Before-and-after change records
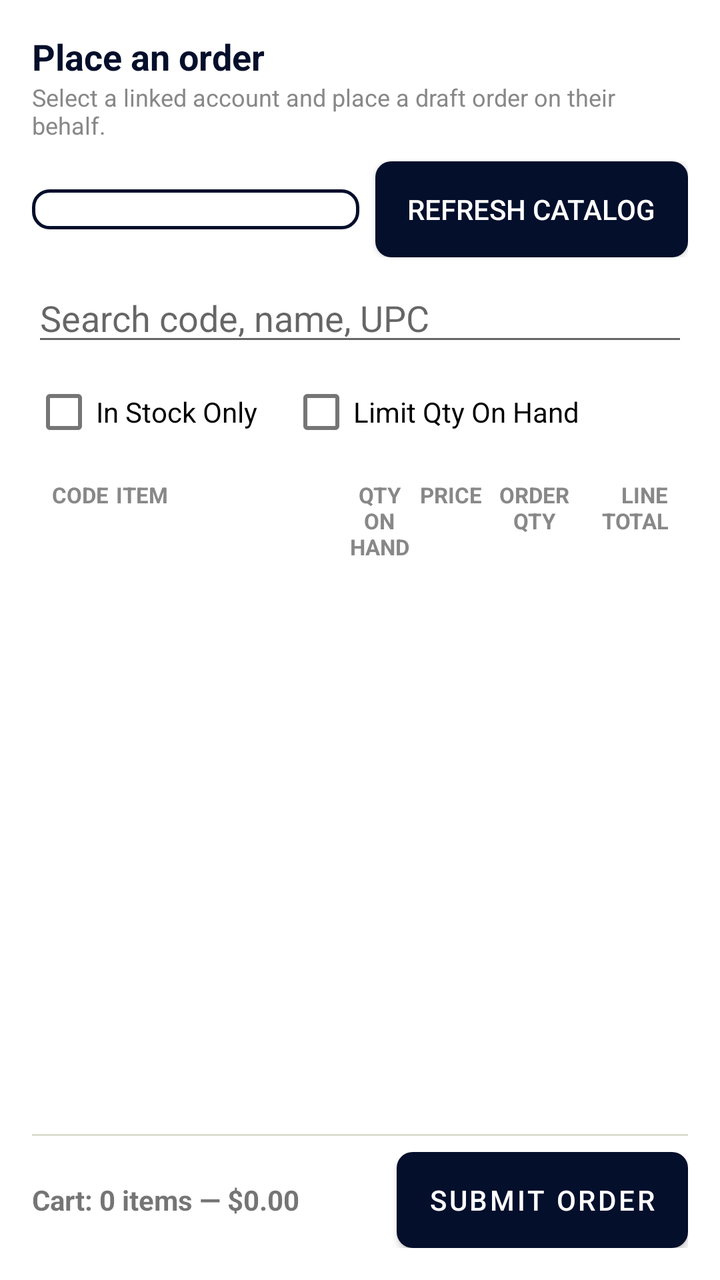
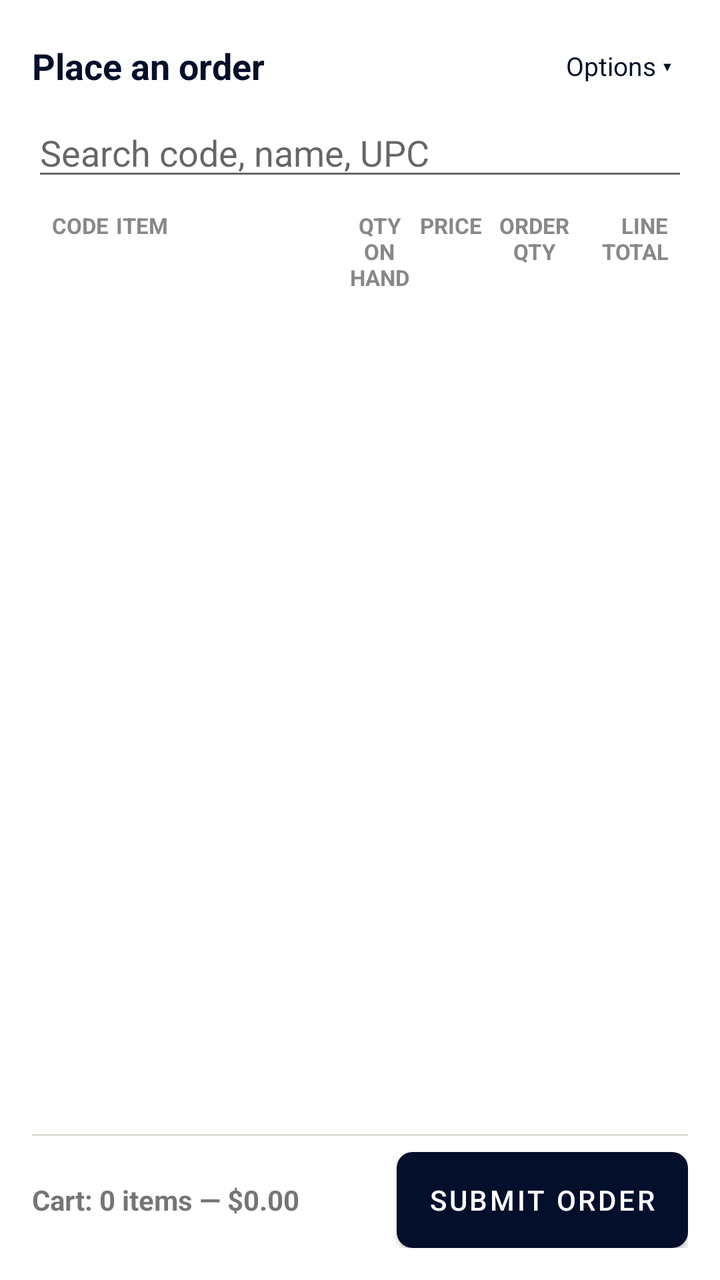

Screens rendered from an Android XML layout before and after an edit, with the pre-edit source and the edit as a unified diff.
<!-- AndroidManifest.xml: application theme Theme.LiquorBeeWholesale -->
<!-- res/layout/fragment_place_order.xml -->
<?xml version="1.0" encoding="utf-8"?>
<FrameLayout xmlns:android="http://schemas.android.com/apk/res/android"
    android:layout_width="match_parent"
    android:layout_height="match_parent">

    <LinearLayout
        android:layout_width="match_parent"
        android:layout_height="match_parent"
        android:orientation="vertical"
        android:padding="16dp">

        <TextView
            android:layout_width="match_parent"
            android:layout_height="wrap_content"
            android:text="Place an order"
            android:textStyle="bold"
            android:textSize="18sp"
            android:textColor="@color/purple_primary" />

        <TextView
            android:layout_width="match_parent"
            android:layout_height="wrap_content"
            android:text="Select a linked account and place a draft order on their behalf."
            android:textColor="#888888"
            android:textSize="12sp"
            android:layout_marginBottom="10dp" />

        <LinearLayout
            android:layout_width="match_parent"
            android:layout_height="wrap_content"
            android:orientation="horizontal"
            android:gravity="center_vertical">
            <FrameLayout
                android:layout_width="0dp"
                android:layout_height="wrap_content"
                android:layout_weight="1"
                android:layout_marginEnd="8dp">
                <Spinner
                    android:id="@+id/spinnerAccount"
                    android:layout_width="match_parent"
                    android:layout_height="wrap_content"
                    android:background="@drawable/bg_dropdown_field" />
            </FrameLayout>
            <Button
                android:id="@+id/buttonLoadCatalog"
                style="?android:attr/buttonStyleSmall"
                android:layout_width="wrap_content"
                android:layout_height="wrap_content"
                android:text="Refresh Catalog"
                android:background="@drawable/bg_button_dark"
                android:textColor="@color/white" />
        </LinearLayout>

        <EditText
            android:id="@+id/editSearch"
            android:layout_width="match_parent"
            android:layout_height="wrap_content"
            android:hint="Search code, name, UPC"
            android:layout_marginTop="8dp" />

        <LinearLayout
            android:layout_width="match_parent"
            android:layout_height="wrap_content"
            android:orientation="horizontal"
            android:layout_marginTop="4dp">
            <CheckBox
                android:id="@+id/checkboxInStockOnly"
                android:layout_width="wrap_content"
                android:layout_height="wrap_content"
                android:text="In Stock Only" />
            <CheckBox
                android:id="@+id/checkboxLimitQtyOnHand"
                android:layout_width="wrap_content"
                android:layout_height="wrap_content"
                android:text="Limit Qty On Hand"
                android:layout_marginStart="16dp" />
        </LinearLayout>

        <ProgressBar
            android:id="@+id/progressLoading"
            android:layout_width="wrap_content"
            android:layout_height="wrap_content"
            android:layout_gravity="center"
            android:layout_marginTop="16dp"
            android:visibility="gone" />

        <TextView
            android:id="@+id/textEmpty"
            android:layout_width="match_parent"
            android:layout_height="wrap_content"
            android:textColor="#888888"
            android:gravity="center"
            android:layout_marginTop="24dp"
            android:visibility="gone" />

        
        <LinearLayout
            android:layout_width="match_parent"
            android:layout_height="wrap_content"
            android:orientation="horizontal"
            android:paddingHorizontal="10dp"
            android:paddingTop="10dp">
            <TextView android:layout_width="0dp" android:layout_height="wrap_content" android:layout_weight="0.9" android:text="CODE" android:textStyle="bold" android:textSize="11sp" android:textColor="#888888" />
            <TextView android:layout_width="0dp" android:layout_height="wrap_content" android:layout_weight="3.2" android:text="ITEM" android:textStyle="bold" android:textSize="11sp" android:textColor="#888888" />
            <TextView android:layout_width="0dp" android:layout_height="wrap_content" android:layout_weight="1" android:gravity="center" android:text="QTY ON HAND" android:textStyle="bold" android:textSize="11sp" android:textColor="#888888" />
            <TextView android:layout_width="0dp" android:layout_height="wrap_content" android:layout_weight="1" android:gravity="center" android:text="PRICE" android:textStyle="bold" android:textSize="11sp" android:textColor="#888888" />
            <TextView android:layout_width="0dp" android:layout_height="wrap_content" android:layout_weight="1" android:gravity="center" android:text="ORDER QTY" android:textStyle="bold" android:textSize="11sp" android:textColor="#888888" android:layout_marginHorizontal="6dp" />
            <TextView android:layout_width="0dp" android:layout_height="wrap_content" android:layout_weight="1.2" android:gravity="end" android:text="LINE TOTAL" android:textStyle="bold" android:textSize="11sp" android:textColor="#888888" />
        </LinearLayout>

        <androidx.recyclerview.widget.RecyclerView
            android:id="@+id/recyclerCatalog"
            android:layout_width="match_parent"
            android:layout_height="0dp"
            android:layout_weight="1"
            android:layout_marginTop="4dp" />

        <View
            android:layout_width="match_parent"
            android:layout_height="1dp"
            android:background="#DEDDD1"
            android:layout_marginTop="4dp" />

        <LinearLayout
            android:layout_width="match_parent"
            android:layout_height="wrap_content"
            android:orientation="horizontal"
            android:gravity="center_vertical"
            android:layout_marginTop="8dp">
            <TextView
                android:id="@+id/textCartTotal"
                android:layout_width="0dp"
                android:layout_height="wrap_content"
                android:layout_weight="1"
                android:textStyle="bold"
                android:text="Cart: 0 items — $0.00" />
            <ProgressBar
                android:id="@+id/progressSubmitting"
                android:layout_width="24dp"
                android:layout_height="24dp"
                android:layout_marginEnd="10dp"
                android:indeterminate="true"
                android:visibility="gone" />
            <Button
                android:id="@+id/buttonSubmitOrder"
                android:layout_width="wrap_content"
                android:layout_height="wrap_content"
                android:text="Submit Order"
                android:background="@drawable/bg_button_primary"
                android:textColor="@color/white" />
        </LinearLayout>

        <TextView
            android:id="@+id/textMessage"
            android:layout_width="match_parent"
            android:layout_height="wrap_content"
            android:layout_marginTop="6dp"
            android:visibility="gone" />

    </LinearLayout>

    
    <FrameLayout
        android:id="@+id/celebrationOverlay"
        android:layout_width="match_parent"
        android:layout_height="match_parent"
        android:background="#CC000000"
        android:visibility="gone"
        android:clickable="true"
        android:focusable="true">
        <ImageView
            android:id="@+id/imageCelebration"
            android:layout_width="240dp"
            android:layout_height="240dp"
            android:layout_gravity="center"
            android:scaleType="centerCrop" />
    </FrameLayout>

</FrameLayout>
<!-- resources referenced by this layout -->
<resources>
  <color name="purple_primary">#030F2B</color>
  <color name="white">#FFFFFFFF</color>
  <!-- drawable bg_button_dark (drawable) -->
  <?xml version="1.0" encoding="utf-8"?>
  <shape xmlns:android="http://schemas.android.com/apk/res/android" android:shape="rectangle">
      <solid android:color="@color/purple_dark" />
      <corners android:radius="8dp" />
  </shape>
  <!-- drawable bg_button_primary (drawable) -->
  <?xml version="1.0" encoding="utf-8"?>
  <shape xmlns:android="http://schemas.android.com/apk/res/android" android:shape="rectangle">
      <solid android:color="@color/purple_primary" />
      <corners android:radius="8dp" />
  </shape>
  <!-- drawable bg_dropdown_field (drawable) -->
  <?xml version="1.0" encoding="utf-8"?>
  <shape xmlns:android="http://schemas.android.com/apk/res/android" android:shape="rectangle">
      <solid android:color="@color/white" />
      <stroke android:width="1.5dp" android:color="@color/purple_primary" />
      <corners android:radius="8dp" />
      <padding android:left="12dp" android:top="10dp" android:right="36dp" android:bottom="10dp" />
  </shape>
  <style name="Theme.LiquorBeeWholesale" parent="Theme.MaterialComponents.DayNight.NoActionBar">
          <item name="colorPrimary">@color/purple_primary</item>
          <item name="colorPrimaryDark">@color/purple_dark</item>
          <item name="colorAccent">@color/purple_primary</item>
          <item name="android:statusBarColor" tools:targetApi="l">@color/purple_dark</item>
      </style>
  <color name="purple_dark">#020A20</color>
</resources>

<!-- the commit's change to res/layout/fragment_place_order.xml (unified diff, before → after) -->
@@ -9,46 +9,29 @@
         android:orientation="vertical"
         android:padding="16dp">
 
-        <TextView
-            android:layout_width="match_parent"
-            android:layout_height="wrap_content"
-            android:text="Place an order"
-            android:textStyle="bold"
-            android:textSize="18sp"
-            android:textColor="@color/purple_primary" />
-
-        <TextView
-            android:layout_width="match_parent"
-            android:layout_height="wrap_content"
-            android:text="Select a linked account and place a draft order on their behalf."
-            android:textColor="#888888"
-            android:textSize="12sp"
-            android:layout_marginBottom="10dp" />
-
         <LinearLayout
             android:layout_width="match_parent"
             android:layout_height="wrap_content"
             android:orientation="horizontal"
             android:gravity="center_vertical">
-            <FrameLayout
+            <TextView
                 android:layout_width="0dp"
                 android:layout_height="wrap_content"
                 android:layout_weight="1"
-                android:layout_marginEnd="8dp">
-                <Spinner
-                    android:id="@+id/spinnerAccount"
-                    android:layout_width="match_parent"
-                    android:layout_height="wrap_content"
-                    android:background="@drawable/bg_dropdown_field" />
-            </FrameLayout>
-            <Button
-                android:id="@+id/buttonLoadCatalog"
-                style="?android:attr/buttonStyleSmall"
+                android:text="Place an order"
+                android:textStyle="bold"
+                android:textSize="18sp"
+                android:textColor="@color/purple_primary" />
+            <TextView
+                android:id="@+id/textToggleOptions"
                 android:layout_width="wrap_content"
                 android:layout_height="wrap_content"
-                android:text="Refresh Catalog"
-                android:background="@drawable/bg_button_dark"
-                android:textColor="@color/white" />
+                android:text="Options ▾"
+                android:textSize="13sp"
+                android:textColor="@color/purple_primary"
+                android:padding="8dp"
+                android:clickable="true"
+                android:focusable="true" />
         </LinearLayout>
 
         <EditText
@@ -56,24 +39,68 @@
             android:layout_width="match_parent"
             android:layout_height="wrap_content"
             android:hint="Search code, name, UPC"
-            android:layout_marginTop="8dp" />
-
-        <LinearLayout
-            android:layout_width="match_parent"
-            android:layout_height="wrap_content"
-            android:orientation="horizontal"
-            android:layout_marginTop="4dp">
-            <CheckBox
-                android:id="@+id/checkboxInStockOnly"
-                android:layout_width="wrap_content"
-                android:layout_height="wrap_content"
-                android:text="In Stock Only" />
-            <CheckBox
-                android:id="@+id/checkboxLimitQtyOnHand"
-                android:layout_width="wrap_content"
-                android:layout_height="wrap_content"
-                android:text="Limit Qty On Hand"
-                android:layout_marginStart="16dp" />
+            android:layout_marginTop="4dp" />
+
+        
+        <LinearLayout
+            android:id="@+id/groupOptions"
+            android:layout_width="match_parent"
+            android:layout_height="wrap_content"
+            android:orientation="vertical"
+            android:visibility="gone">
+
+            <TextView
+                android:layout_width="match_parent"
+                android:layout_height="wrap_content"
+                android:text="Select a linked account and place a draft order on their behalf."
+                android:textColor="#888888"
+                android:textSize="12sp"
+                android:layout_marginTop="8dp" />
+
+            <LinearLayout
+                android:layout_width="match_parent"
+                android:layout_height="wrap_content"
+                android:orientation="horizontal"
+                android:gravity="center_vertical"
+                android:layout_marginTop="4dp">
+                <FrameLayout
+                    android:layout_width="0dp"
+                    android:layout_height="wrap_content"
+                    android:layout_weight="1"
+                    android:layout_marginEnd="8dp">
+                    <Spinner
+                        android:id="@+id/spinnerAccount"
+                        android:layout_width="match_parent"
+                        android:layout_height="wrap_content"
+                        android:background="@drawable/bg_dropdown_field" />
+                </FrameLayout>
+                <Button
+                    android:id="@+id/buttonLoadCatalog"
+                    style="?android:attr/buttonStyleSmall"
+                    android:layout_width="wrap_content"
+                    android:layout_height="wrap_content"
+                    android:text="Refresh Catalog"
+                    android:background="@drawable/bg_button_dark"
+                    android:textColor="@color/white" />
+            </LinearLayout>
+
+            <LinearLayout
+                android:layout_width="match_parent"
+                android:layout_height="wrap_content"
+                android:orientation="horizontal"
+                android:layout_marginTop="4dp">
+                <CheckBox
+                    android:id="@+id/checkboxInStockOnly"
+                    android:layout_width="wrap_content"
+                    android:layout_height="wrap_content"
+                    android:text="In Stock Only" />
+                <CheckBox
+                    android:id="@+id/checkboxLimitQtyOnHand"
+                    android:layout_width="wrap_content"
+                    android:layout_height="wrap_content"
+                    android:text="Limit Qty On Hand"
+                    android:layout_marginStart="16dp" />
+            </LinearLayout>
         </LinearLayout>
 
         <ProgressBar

• **WORK TASK**
What is needed is the number of lines in the data that hold the word "white", with nothing added.

• **FINISHED EXERCISE**
6